Jason Schenker, economist and chairman of The Futurist Institute, predicts that the next downturn will impact some tech companies more than others. Employees at potentially vulnerable companies—smaller, more debt-laden, with fiercer competition—need to take stock of their situation and decide what they can do right now. When money becomes more expensive in a higher interest-rate environment, investors become much more ROI-focused, he explained. The problem is that more companies with negative earnings are going public than ever before, even when compared with the dot-com bubble (Hi, Uber!). Any company that isn’t growing or generating profits could be at risk. Moreover, Chinese investments in U.S. technology startups have all but dried up, following new regulatory oversight that took effect in August. Companies that make “cool stuff” but don’t have a strong economic use-case may also hit financial headwinds. For example, that startup that only designs custom emojis might be really fun to work for, but they may not survive a recessionary environment like a mature firm that specializes in dozens of lines of business. “If you’re counting on stock option payouts to pay your mortgage, or you’re working for a company where the only exit strategy is to be acquired, then you need to assess your risk tolerance and begin a proactive job search, if necessary,” Schenker said. Fortunately,every company is now a tech company, so even if the economy slows,the market for pros with in-demand skills and experience will remain strong for the foreseeable future. “You may not be able to control the economy, but no one says that you can’t quit and go somewhere else,” Schenker added.

Make Yourself Hard to Replace

Safeguarding your job is imperative whenever positions are be being cut.

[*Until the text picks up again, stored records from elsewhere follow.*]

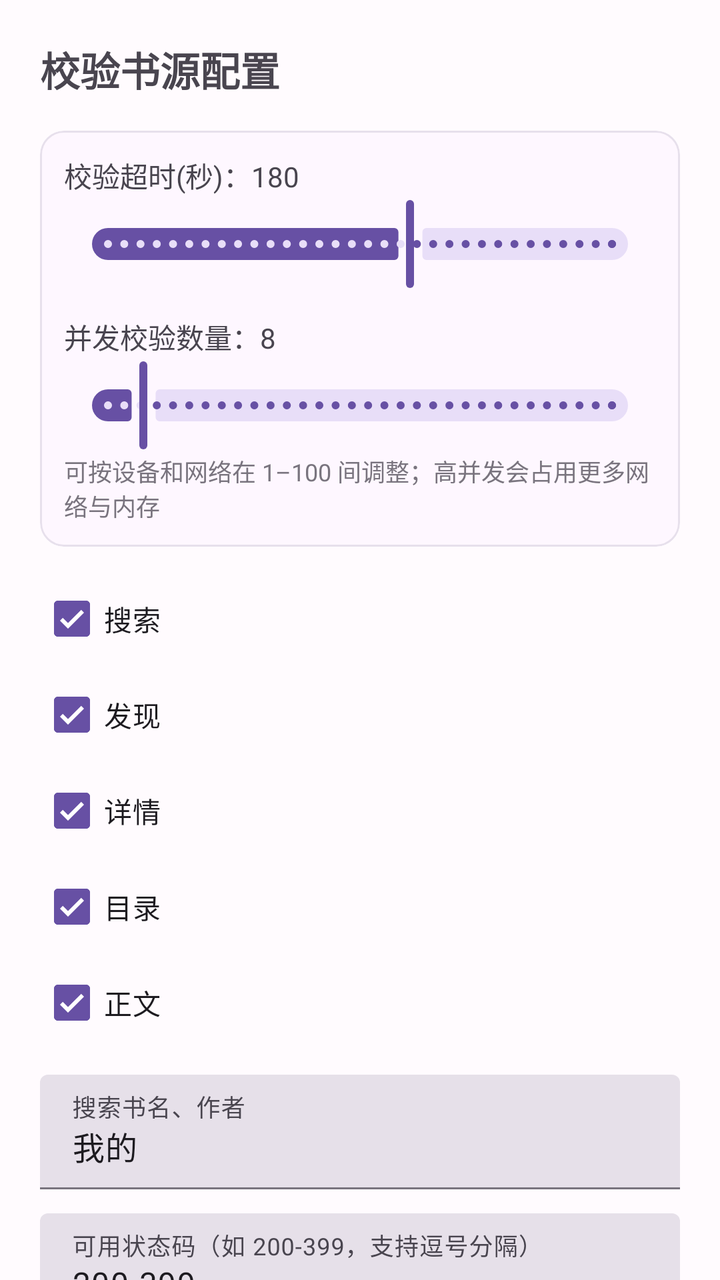
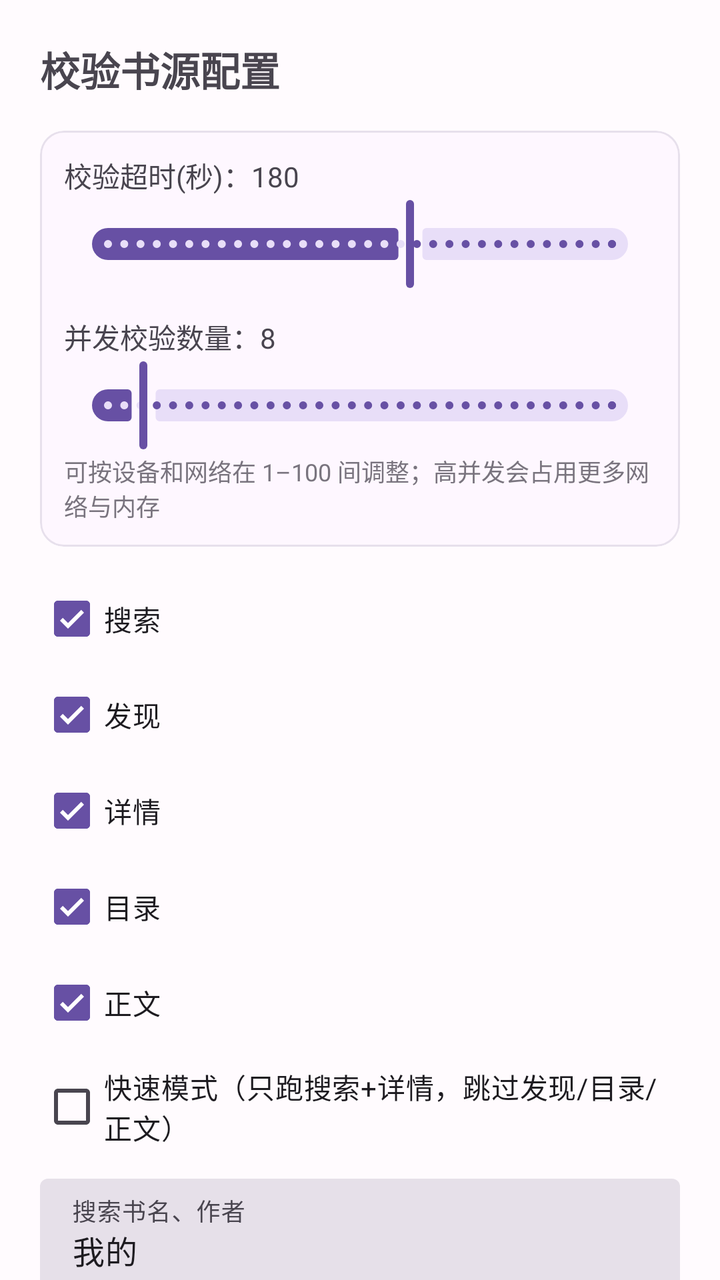

Compare the two renders of this Android layout. The source of the first and the diff that turns it into the second are given below.
<!-- AndroidManifest.xml: application theme Theme.YueduDedupe -->
<!-- res/layout/dialog_check_source.xml -->
<?xml version="1.0" encoding="utf-8"?>
<androidx.core.widget.NestedScrollView xmlns:android="http://schemas.android.com/apk/res/android"
    xmlns:app="http://schemas.android.com/apk/res-auto"
    android:layout_width="match_parent"
    android:layout_height="wrap_content"
    android:fillViewport="true">

    <LinearLayout
        android:layout_width="match_parent"
        android:layout_height="wrap_content"
        android:orientation="vertical"
        android:padding="20dp">

        <TextView
            android:layout_width="match_parent"
            android:layout_height="wrap_content"
            android:text="@string/check_source_config"
            android:textSize="20sp"
            android:textStyle="bold" />

        <com.google.android.material.card.MaterialCardView
            android:layout_width="match_parent"
            android:layout_height="wrap_content"
            android:layout_marginTop="16dp"
            app:cardElevation="0dp"
            app:strokeWidth="1dp"
            app:strokeColor="@color/md_theme_surface_variant">

            <LinearLayout
                android:layout_width="match_parent"
                android:layout_height="wrap_content"
                android:orientation="vertical"
                android:padding="12dp">

                <TextView
                    android:id="@+id/tvTimeoutLabel"
                    android:layout_width="match_parent"
                    android:layout_height="wrap_content"
                    android:text="校验超时(秒)：180" />

                <com.google.android.material.slider.Slider
                    android:id="@+id/sliderTimeout"
                    android:layout_width="match_parent"
                    android:layout_height="wrap_content"
                    android:valueFrom="0"
                    android:valueTo="300"
                    android:stepSize="1"
                    android:value="180" />

                <TextView
                    android:id="@+id/tvCheckConcurrencyLabel"
                    android:layout_width="match_parent"
                    android:layout_height="wrap_content"
                    android:layout_marginTop="12dp"
                    android:text="并发校验数量：8" />

                <com.google.android.material.slider.Slider
                    android:id="@+id/sliderCheckConcurrency"
                    android:layout_width="match_parent"
                    android:layout_height="wrap_content"
                    android:valueFrom="1"
                    android:valueTo="100"
                    android:stepSize="1"
                    android:value="8" />

                <TextView
                    android:layout_width="match_parent"
                    android:layout_height="wrap_content"
                    android:text="可按设备和网络在 1–100 间调整；高并发会占用更多网络与内存"
                    android:textColor="@color/md_theme_outline"
                    android:textSize="12sp" />
            </LinearLayout>
        </com.google.android.material.card.MaterialCardView>

        <com.google.android.material.checkbox.MaterialCheckBox
            android:id="@+id/cbSearch"
            android:layout_width="match_parent"
            android:layout_height="wrap_content"
            android:layout_marginTop="12dp"
            android:checked="true"
            android:text="@string/search" />

        <com.google.android.material.checkbox.MaterialCheckBox
            android:id="@+id/cbDiscovery"
            android:layout_width="match_parent"
            android:layout_height="wrap_content"
            android:checked="true"
            android:text="@string/discovery" />

        <com.google.android.material.checkbox.MaterialCheckBox
            android:id="@+id/cbInfo"
            android:layout_width="match_parent"
            android:layout_height="wrap_content"
            android:checked="true"
            android:text="@string/source_tab_info" />

        <com.google.android.material.checkbox.MaterialCheckBox
            android:id="@+id/cbCategory"
            android:layout_width="match_parent"
            android:layout_height="wrap_content"
            android:checked="true"
            android:text="@string/chapter_list" />

        <com.google.android.material.checkbox.MaterialCheckBox
            android:id="@+id/cbContent"
            android:layout_width="match_parent"
            android:layout_height="wrap_content"
            android:checked="true"
            android:text="@string/source_tab_content" />

        <com.google.android.material.textfield.TextInputLayout
            android:id="@+id/tilCheckKeyword"
            style="@style/Widget.Material3.TextInputLayout.FilledBox"
            android:layout_width="match_parent"
            android:layout_height="wrap_content"
            android:layout_marginTop="12dp"
            android:hint="@string/check_source_keyword"
            app:boxBackgroundMode="filled">

            <com.google.android.material.textfield.TextInputEditText
                android:id="@+id/etCheckKeyword"
                android:layout_width="match_parent"
                android:layout_height="wrap_content"
                android:importantForAutofill="no"
                android:inputType="text"
                android:maxLines="1"
                android:text="@string/check_source_keyword_default" />
        </com.google.android.material.textfield.TextInputLayout>

        <com.google.android.material.textfield.TextInputLayout
            style="@style/Widget.Material3.TextInputLayout.FilledBox"
            android:layout_width="match_parent"
            android:layout_height="wrap_content"
            android:layout_marginTop="12dp"
            android:hint="可用状态码（如 200-399，支持逗号分隔）"
            app:boxBackgroundMode="filled">

            <com.google.android.material.textfield.TextInputEditText
                android:id="@+id/etOkStatus"
                android:layout_width="match_parent"
                android:layout_height="wrap_content"
                android:importantForAutofill="no"
                android:inputType="text"
                android:maxLines="1"
                android:text="200-399" />
        </com.google.android.material.textfield.TextInputLayout>

        <TextView
            android:layout_width="match_parent"
            android:layout_height="wrap_content"
            android:layout_marginTop="16dp"
            android:text="@string/check_source_kinds"
            android:textStyle="bold" />

        <LinearLayout
            android:layout_width="match_parent"
            android:layout_height="wrap_content"
            android:orientation="horizontal">

            <com.google.android.material.checkbox.MaterialCheckBox
                android:id="@+id/cbKindNovel"
                android:layout_width="wrap_content"
                android:layout_height="wrap_content"
                android:layout_marginEnd="8dp"
                android:checked="true"
                android:text="@string/kind_novel" />

            <com.google.android.material.checkbox.MaterialCheckBox
                android:id="@+id/cbKindComic"
                android:layout_width="wrap_content"
                android:layout_height="wrap_content"
                android:layout_marginEnd="8dp"
                android:checked="true"
                android:text="@string/kind_comic" />

            <com.google.android.material.checkbox.MaterialCheckBox
                android:id="@+id/cbKindVideo"
                android:layout_width="wrap_content"
                android:layout_height="wrap_content"
                android:checked="true"
                android:text="@string/kind_video" />
        </LinearLayout>

        <LinearLayout
            android:layout_width="match_parent"
            android:layout_height="wrap_content"
            android:orientation="horizontal">

            <com.google.android.material.checkbox.MaterialCheckBox
                android:id="@+id/cbKindAudio"
                android:layout_width="wrap_content"
                android:layout_height="wrap_content"
                android:layout_marginEnd="8dp"
                android:checked="true"
                android:text="@string/kind_audio" />

            <com.google.android.material.checkbox.MaterialCheckBox
                android:id="@+id/cbKindFile"
                android:layout_width="wrap_content"
                android:layout_height="wrap_content"
                android:checked="true"
                android:text="@string/kind_file" />
        </LinearLayout>

        <LinearLayout
            android:layout_width="match_parent"
            android:layout_height="wrap_content"
            android:layout_marginTop="16dp"
            android:gravity="end"
            android:orientation="horizontal">

            <com.google.android.material.button.MaterialButton
                android:id="@+id/btnReset"
                style="@style/Widget.Material3.Button.TextButton"
                android:layout_width="wrap_content"
                android:layout_height="wrap_content"
                android:text="@string/reset_defaults" />

            <View
                android:layout_width="0dp"
                android:layout_height="0dp"
                android:layout_weight="1" />

            <com.google.android.material.button.MaterialButton
                android:id="@+id/btnCancel"
                style="@style/Widget.Material3.Button.TextButton"
                android:layout_width="wrap_content"
                android:layout_height="wrap_content"
                android:text="@string/cancel" />

            <com.google.android.material.button.MaterialButton
                android:id="@+id/btnOk"
                android:layout_width="wrap_content"
                android:layout_height="wrap_content"
                android:text="@string/ok" />
        </LinearLayout>
    </LinearLayout>
</androidx.core.widget.NestedScrollView>
<!-- resources referenced by this layout -->
<resources>
  <color name="md_theme_outline">#79747E</color>
  <color name="md_theme_surface_variant">#E7E0EC</color>
  <string name="cancel">取消</string>
  <string name="chapter_list">目录</string>
  <string name="check_source_config">校验书源配置</string>
  <string name="check_source_keyword">搜索书名、作者</string>
  <string name="check_source_keyword_default">我的</string>
  <string name="check_source_kinds">校验类型</string>
  <string name="discovery">发现</string>
  <string name="kind_audio">音频</string>
  <string name="kind_comic">漫画</string>
  <string name="kind_file">文件</string>
  <string name="kind_novel">小说</string>
  <string name="kind_video">视频</string>
  <string name="ok">确定</string>
  <string name="reset_defaults">重置默认</string>
  <string name="search">搜索</string>
  <string name="source_tab_content">正文</string>
  <string name="source_tab_info">详情</string>
  <style name="Theme.YueduDedupe" parent="Theme.Material3.DayNight.NoActionBar">
          <item name="colorPrimary">@color/md_theme_primary</item>
          <item name="colorOnPrimary">@color/md_theme_on_primary</item>
          <item name="colorPrimaryContainer">@color/md_theme_primary_container</item>
          <item name="colorSecondary">@color/md_theme_secondary</item>
          <item name="android:statusBarColor">@color/md_theme_surface</item>
          <item name="android:navigationBarColor">@color/md_theme_surface</item>
          <item name="android:windowLightStatusBar">true</item>
          <item name="android:windowBackground">@color/md_theme_background</item>
      </style>
  <color name="md_theme_primary">#6750A4</color>
  <color name="md_theme_on_primary">#FFFFFF</color>
  <color name="md_theme_primary_container">#EADDFF</color>
  <color name="md_theme_secondary">#625B71</color>
  <color name="md_theme_surface">#FFFBFE</color>
  <color name="md_theme_background">#FFFBFE</color>
</resources>

<!-- the commit's change to res/layout/dialog_check_source.xml (unified diff, before → after) -->
@@ -108,6 +108,13 @@
             android:checked="true"
             android:text="@string/source_tab_content" />
 
+        <com.google.android.material.checkbox.MaterialCheckBox
+            android:id="@+id/cbQuickMode"
+            android:layout_width="match_parent"
+            android:layout_height="wrap_content"
+            android:layout_marginTop="4dp"
+            android:text="快速模式（只跑搜索+详情，跳过发现/目录/正文）" />
+
         <com.google.android.material.textfield.TextInputLayout
             android:id="@+id/tilCheckKeyword"
             style="@style/Widget.Material3.TextInputLayout.FilledBox"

And while no one is completely safe if a company falters, people who exhibit certain attitudes or traits are usually the last ones to be eliminated, according to Joan Tabb, founder and principal of Great in 8 Coaching. “Tech professionals who are enthusiastic, likeable and viewed as someone managers and co-workers can count on to get things done tend to be retained,” she said. Start now by proactively displaying the traits that employers value most, such as curiosity, intellectual agility and emotional intelligence. Demonstrate a dedication to continuous learning and passion for your specialty or domain; for example, ask your employer to sponsor educational opportunities (such as classes or certification work), or take the initiative and learn on your own. Once the pink slips start rolling out, you’ll lose your chance to show off your commitment to empowerment.

Get a Side Hustle

Did you know that 41 percent of freelancers also have a full-time job? Many tech workers learned a painful lesson during the Great Recession, and are no longer beholden to a single employer. By having money coming in from multiple sources, you can survive a temporary slowdown. Need ideas? Build apps or chatbots in your spare time, be a STEM tutor, or create an online course. Here’s a list of the top 50 companies to freelance for, as rated by fellow freelancers.

Contribute to Mission-Critical Projects

Which of the company’s projects are likely to survive if the economy slows down and budgets are cut? Answer: The ones that are essential to the survival and mission of an organization. Identifying mission-critical opportunities and becoming personally involved in them will increase your value to the organization and your chances of being retained during a recession.

Stop Ignoring Recruiters

Are you too busy to take calls from recruiters? Now more than ever, workers always need to be in the “ready position,” Tabb noted. Keep your résumé, online profiles and code samples or portfolio up-to-date. Find the time to attend a weekly networking event and keep one toe in the market waters at all times. Whether or not there's a recession on the horizon, maximizing your opportunities is always a great career move.